Making sure that your tow vehicle and trailer is connected properly is one of the handful of important towing checklist tasks that you must do prior to hitting the road. We’re going to help you learn how to properly connect your trailer to your truck:
Trailer Connection Steps
Step 1 – Proper Hitch
First and foremost, ensure that you have a proper hitch and tow ball size that will fit the needs of the trailer you are towing. Your trailer should have markings to indicate necessary sizes.
You will also need to make sure that the connected trailer runs parallel to the ground. If your tow vehicle sits too high for your trailer (or vice versa) and you do not have an adjustable hitch, you will need to purchase an adjustable hitch that suits the needs of both your tow vehicle and trailer. This is important! Check out the Weigh Safe adjustable hitch to match requirements.
Step 2 – Secure Lock
Now that you have a hitch that meets your needs, it is critical to securely lock the hitch into the receiver of your tow vehicle with a suitable hitch pin lock (we sell locking hitch pins). Double check to make sure that your coupler is latched, locked and completely secured onto the tow ball of your hitch. You can check this by pulling up on the trailer tongue or looking underneath the coupler to verify latch and lock are secured; it should not be able to come off and if it does, you will need to start from square one and reconnect.
Step 3 – Safety Connections
Once your trailer is properly coupled to the tow ball and the trailer jack or stand is in the “up” position, you will need to check the safety trailer to truck connections to ensure your setup is correct. Verify that your safety chains are connected from the trailer to your tow vehicle. Those two chains should criss-cross over each other to form an “X”. The reason for this, is that if for some reason your coupler comes unhooked, the coupler will land on the criss-crossed chains instead of hitting the road. In addition, these chains should not be touching the ground but should have enough slack for turns.
Step 4 – Power Cables
Next, you will need to verify that your power cables are connected and working properly; again making sure they aren’t touching the road but loose enough for turns. Locate the wiring socket (power plug) that should be on the back of your tow vehicle, whether it is on or near the bumper, inside the trunk or a loose wire. Inspect to make sure it is not damaged, frayed or corroded in any way; if any of these have occurred, it may prevent the power from functioning properly and will need to be inspected by a mechanic.
Step 5 – Connect Power Cables
Once you have ensured that the power cables are free of damage, securely press the trailer power cable into the socket on the tow vehicle (make sure to avoid having the cords running under the coupler or tow ball so that it doesn’t get damaged or unplugged).
Step 6 – Test Everything
You will then need to test/check the lights on the trailer to ensure that the power cables were connected properly and everything is in working order.
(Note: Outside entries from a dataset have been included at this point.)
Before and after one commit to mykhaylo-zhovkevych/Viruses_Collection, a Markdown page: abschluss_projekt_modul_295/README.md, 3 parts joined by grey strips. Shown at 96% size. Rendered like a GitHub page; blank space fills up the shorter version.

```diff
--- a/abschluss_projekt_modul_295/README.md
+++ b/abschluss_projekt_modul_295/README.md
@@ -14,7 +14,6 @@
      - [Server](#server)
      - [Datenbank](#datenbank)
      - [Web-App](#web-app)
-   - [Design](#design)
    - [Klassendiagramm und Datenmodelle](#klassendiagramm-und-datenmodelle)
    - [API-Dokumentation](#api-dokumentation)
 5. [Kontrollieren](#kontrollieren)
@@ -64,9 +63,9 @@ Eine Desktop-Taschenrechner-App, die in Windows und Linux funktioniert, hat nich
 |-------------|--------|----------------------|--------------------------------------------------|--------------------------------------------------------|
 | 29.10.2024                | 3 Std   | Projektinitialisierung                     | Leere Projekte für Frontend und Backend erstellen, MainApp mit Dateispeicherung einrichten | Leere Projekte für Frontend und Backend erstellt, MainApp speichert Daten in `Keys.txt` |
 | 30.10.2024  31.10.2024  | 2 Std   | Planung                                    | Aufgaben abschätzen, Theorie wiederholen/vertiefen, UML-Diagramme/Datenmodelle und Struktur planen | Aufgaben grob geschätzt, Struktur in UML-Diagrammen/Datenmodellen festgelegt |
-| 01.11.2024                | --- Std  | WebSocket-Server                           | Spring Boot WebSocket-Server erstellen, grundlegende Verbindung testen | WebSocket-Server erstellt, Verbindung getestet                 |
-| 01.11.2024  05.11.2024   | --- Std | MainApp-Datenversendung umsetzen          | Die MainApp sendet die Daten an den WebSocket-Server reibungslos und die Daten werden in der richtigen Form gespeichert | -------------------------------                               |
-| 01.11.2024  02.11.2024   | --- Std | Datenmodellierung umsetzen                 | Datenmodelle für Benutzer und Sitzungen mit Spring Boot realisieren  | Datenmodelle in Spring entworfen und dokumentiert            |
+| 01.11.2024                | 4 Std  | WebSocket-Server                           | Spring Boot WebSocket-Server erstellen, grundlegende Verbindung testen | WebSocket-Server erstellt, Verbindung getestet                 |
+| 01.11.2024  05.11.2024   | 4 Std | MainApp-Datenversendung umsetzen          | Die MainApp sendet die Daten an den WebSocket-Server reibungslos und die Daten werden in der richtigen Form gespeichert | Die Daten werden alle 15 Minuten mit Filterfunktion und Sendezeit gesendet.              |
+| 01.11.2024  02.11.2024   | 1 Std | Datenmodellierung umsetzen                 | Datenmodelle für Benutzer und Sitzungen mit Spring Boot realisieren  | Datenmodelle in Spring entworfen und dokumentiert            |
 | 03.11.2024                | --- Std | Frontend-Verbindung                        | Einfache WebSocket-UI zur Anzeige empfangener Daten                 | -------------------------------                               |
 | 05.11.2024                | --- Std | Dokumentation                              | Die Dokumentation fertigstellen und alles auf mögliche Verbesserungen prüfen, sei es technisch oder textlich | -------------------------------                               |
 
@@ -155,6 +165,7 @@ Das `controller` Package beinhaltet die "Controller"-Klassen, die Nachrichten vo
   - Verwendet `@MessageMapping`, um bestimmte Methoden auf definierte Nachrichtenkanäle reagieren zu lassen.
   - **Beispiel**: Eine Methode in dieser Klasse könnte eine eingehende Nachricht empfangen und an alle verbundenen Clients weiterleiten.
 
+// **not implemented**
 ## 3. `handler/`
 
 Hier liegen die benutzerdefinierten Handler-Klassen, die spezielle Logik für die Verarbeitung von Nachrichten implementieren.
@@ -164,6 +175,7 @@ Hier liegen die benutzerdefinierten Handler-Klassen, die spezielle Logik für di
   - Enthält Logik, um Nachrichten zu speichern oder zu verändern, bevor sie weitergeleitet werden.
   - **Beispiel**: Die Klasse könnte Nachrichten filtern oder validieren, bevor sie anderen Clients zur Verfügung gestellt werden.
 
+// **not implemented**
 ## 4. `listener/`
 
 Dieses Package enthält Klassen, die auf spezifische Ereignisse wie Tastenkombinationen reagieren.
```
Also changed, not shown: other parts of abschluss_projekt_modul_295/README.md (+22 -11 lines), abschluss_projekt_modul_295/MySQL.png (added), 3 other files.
Your tow vehicle will need to be on and running in order to check this.
This is easiest done with a friend; have one person in the vehicle testing the lights and the other person on the back end of the trailer within view of the driver. You will need to make sure the running lights, brake lights, turn signals, and hazards are all in working condition and in sync. If any of these lights are not functioning properly double check the power connection.
If the connection is secured and done properly but the lights still do not work, please see a mechanic to get these fixed as it is not safe to tow a trailer without working trailer lights and this will help avoid getting pulled over or causing an accident.
Step 7 – The Breakaway Cable
Also, if you are towing a trailer that has trailer brakes, you will need to verify that your run away or breakaway cable is attached but not all trailers have trailer brakes with such cable. This cable will need to be connected separately to the tow vehicle but not to the safety chains or ball mount.
The purpose of this cable is to attach the trailer brake system to your tow vehicle. If your trailer were to come unhitched from your truck, the breakaway cable would then pull the pin out and engage the trailer brakes. This would slow the trailer down, bring it to a stop and help prevent it from becoming a bigger hazard on the road or causing an accident.
Author: Ashley Lee